A constant rotating force known as torque is created by switching the direction of the current flowing through the revolving windings every half turn. With each half turn, the commutator in a generator reverses the direction of the current it picks up from the windings, acting as a mechanical rectifier to change the AC from the windings to unidirectional DC in the circuit.
Types of Commutation
When the current reversal is finished by the end of the commutation time, the calculation is known as an ideal commutation. If the current reversal is finished during the commutation time, sparking at the brush contact and overheating that damages the commutator surface take place.
There are three types of commutation methods to avoid defects.
The armature of power tools, home appliances, starting motors, windscreen wipers, and the automobile sector all use commutators.
The commutator's segments are composed of copper and are spaced apart by mica insulation. The mica is shaped to sit beneath the copper strands. To make soldering the coil ends easier, slots are carved into the riser of the commutator.
1. Why is the commutator made up of copper?
Solution: In brushed commutators, the brushes are typically constructed of either copper or. Carbon brushes have more uniform wear, produce less sparking, and harm the conductive metal segments less. However, copper brushes work better with high currents and extremely low voltage.
2. What would happen if the commutator was not there?
Solution: The magnetic fields of the rotor and stator would collide in the absence of a split ring commutator, preventing the current from reversing when the armature is reversed. As a result, the rotor would become stuck and cease to rotate.
A popular switch used in electronic products is the commutator. A torque, or constant rotating force, is created when the direction of the current flow changes every half revolution of the winding. The way the shaft, commutator, and armature are wound r determines how well the commutator functions. Although the voltage produced in the commutator might be zero to maximum, the polarity always remains fixed. A commutator has two main purposes: it maintains constant armature torque and MMF and transforms alternating current into direct current, serving as a rectifier in the process.
FAQs on Commutator
1. Why does a commutator spin?
A magnetic field is created when current enters the armature coil, and it tends to line up with the external permanent magnetic field which is set up by the permanent magnets. The coil thus turns. Additionally, this causes the commutator to rotate, because the commutator is attached to it and each time it does, the carbon "brushes" up against the copper. As a result, we get the commutator spin in the device like a motor which we use in our daily life.
2. Why is the commutator not used in an AC generator?
However, in the case of alternators, a commutator is not necessary as the output will only be AC (Alternating current) and not DC (Direct current). The sole function of a commutator is to convert AC to DC or vice versa. Since the generation in the case of DC generators is AC, the AC will be converted to DC using a commutator. So, we don’t use commutators in AC generators, it is only used in DC machines like DC motors or DC generators.

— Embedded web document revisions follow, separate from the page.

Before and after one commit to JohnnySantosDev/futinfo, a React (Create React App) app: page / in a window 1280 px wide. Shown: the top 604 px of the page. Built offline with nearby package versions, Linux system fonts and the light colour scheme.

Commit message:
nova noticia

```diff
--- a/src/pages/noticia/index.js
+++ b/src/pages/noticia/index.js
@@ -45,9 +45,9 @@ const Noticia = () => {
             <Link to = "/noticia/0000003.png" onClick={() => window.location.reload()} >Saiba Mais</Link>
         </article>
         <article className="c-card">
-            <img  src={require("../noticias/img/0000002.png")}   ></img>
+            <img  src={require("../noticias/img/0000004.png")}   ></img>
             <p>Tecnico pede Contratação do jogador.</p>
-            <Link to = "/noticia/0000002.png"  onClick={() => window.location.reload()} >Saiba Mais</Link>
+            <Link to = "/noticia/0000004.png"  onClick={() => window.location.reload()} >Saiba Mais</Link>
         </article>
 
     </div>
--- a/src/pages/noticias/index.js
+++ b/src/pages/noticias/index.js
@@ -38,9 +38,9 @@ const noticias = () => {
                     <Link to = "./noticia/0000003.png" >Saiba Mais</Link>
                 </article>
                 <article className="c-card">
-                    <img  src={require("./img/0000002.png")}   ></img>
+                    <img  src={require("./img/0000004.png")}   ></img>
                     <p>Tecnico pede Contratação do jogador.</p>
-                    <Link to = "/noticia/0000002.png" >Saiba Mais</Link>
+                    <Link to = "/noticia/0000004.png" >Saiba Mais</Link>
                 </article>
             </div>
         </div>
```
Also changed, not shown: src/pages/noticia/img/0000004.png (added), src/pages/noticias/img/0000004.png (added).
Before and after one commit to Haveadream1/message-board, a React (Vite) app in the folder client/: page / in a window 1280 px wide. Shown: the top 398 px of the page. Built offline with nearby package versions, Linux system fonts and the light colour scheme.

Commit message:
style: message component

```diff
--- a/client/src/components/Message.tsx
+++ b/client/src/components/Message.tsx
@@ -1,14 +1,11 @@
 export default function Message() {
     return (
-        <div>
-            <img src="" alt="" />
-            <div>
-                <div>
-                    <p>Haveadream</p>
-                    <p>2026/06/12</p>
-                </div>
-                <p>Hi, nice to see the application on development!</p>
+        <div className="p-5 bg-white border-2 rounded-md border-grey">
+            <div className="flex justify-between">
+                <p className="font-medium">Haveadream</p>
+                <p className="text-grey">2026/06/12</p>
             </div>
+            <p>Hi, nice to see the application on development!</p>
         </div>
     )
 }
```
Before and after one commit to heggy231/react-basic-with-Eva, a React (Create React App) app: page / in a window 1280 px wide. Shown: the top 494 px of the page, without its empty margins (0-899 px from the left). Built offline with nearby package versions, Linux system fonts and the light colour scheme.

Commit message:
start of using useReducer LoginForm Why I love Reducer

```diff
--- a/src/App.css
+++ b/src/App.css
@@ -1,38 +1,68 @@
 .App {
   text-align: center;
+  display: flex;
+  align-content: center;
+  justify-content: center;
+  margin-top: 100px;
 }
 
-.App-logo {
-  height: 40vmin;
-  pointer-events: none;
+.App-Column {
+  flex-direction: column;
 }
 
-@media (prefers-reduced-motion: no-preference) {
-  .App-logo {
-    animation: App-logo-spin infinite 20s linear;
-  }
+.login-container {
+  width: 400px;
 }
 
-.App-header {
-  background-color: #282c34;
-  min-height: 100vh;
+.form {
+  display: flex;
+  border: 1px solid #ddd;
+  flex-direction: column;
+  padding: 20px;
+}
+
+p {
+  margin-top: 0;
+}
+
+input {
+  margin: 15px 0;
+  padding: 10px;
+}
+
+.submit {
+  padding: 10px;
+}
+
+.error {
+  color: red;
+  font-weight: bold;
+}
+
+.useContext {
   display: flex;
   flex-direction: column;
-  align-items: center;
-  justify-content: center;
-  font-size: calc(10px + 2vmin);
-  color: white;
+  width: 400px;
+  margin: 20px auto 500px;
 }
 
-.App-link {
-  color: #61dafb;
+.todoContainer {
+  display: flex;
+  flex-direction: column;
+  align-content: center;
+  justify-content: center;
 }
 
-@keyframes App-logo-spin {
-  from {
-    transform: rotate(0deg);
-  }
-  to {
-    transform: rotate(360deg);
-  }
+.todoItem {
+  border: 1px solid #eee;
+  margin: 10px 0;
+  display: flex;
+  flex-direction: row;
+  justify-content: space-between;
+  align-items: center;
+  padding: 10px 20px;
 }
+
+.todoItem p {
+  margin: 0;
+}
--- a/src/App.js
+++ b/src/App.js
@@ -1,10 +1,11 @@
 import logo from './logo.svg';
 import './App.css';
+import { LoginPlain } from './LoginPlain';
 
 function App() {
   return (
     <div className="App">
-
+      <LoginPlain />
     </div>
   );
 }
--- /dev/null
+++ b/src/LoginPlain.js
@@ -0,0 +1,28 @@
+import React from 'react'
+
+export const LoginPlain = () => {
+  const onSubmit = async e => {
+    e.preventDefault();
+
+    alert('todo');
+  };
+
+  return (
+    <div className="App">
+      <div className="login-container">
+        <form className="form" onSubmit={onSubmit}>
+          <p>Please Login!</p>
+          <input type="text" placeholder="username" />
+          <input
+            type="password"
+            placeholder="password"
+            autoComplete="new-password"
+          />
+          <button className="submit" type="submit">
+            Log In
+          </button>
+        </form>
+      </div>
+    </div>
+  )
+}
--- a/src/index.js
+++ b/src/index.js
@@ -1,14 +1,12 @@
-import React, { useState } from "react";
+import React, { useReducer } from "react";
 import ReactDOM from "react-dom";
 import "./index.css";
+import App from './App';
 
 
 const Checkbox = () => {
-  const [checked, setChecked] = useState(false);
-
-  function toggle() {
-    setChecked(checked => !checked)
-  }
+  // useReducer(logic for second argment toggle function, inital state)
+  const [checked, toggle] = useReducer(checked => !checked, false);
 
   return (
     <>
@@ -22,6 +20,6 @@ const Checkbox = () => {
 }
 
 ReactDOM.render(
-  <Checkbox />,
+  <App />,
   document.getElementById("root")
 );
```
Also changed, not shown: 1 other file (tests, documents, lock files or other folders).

3. Why are split rings called commutators?
After each half-rotation of the coil in the device the split ring, these have a ring-like structure that is divided into two parts sometimes referred to as a commutator, in which an electric motor reverses the direction of the current flowing through the coil. This gives us the result that the coil keeps rotating in the same direction. The purpose of a split ring is the same as a commutator so to make it easy to understand, we call them split rings.